Your assignment: Among the records below, find each line that includes the string "evaluation" and copy it.

Study material:
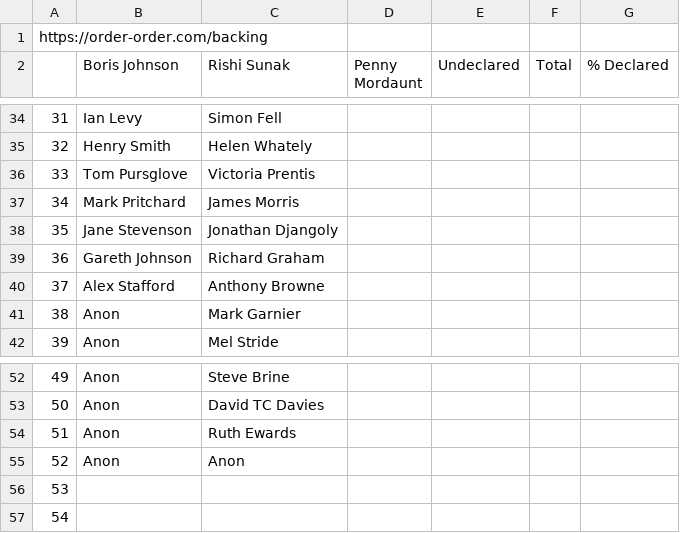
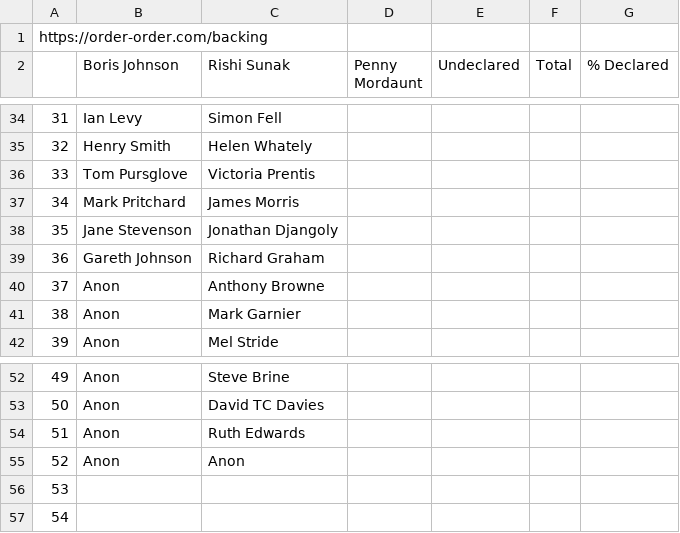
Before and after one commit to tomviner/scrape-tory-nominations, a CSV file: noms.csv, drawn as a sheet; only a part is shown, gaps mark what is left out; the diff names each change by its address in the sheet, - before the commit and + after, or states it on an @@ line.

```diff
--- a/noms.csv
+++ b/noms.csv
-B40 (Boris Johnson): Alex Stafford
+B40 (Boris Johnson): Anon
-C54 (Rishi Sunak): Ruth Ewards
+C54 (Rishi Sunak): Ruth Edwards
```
--
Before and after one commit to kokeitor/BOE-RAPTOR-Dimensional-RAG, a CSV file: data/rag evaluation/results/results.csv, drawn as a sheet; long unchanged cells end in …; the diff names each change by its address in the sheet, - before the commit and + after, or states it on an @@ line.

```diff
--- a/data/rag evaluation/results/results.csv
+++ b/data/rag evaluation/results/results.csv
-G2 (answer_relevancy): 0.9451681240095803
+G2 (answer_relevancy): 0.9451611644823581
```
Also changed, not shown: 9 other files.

Written response:
Before and after one commit to kokeitor/BOE-RAPTOR-Dimensional-RAG, a CSV file: data/rag evaluation/results/results.csv, drawn as a sheet; long unchanged cells end in …; the diff names each change by its address in the sheet, - before the commit and + after, or states it on an @@ line.
--- a/data/rag evaluation/results/results.csv
+++ b/data/rag evaluation/results/results.csv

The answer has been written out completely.